---- Data records

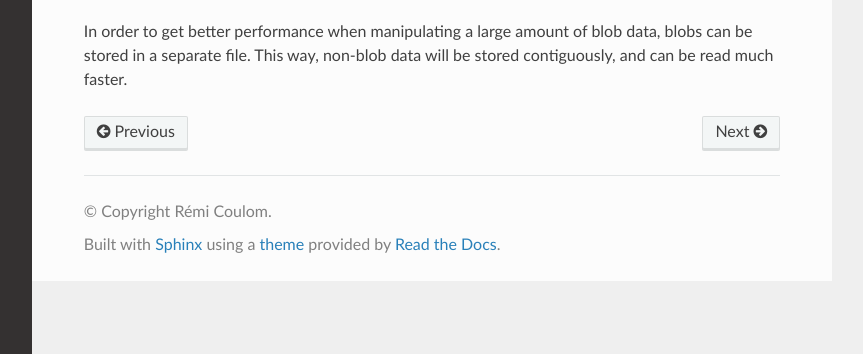
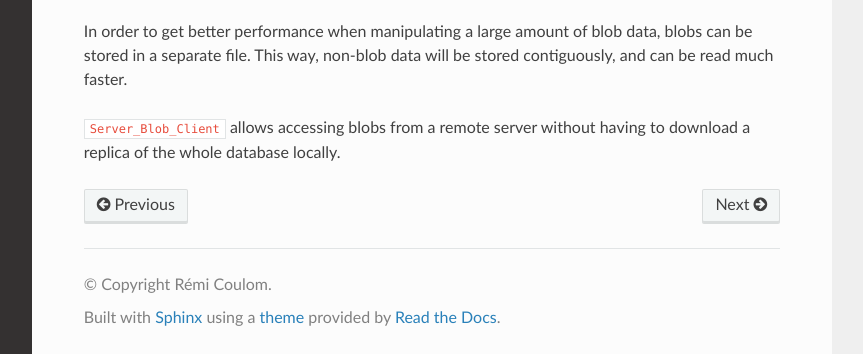
Before and after one commit to Remi-Coulom/joedb, a Sphinx documentation site: the page built from doc/source/blobs.rst, in a window 1280 px wide and 959 px high, cut to the strip 605-959 px from the top of the window. Shown: the whole strip, without its empty margins (268-1131 px from the left). Built offline with Sphinx 7.4.7 and the Read the Docs theme 3.1.0, drawn with Linux system fonts in a browser that asks for light colours; formulas are drawn with MathJax 3.

Commit message:
Documentation

```diff
--- a/doc/source/blobs.rst
+++ b/doc/source/blobs.rst
@@ -6,7 +6,7 @@ Blobs
 Blobs are strings that are not automatically loaded into memory. It is a
 convenient feature to store large pieces of data, such as photos or other
 media. For each blob, only the position of the data in the joedb file is loaded
-into memory.  The content of a blob can be loaded on demand with the
+into memory. The content of a blob can be loaded on demand with the
 ``read_blob_data`` method of the file object.
 
 Here is an example database schema:
@@ -22,3 +22,6 @@ And the unit test that demonstrates how to use a blob:
 In order to get better performance when manipulating a large amount of blob
 data, blobs can be stored in a separate file. This way, non-blob data will be
 stored contiguously, and can be read much faster.
+
+``Server_Blob_Client`` allows accessing blobs from a remote server without
+having to download a replica of the whole database locally.
--- a/doc/source/history.rst
+++ b/doc/source/history.rst
@@ -8,6 +8,8 @@ History
 
   - New features:
 
+    - ``Server_Blob_Client`` allows accessing blobs from a server directly,
+      without keeping a local replica of the whole database.
     - ``Client::pull`` now takes a optional parameter that indicates a wait
       duration: if the server has no new data to be pulled right now, then it
       will wait until either the timeout expires or another client makes a
```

--------

__What is being asked__: Each record above needs to be retyped exactly, without any pictures.

__Answer box__:
Before and after one commit to Remi-Coulom/joedb, a Sphinx documentation site: the page built from doc/source/blobs.rst, in a window 1280 px wide and 959 px high, cut to the strip 605-959 px from the top of the window. Shown: the whole strip, without its empty margins (268-1131 px from the left). Built offline with Sphinx 7.4.7 and the Read the Docs theme 3.1.0, drawn with Linux system fonts in a browser that asks for light colours; formulas are drawn with MathJax 3.

Commit message:
Documentation

```diff
--- a/doc/source/blobs.rst
+++ b/doc/source/blobs.rst
@@ -6,7 +6,7 @@ Blobs
 Blobs are strings that are not automatically loaded into memory. It is a
 convenient feature to store large pieces of data, such as photos or other
 media. For each blob, only the position of the data in the joedb file is loaded
-into memory.  The content of a blob can be loaded on demand with the
+into memory. The content of a blob can be loaded on demand with the
 ``read_blob_data`` method of the file object.
 
 Here is an example database schema:
@@ -22,3 +22,6 @@ And the unit test that demonstrates how to use a blob:
 In order to get better performance when manipulating a large amount of blob
 data, blobs can be stored in a separate file. This way, non-blob data will be
 stored contiguously, and can be read much faster.
+
+``Server_Blob_Client`` allows accessing blobs from a remote server without
+having to download a replica of the whole database locally.
--- a/doc/source/history.rst
+++ b/doc/source/history.rst
@@ -8,6 +8,8 @@ History
 
   - New features:
 
+    - ``Server_Blob_Client`` allows accessing blobs from a server directly,
+      without keeping a local replica of the whole database.
     - ``Client::pull`` now takes a optional parameter that indicates a wait
       duration: if the server has no new data to be pulled right now, then it
       will wait until either the timeout expires or another client makes a
```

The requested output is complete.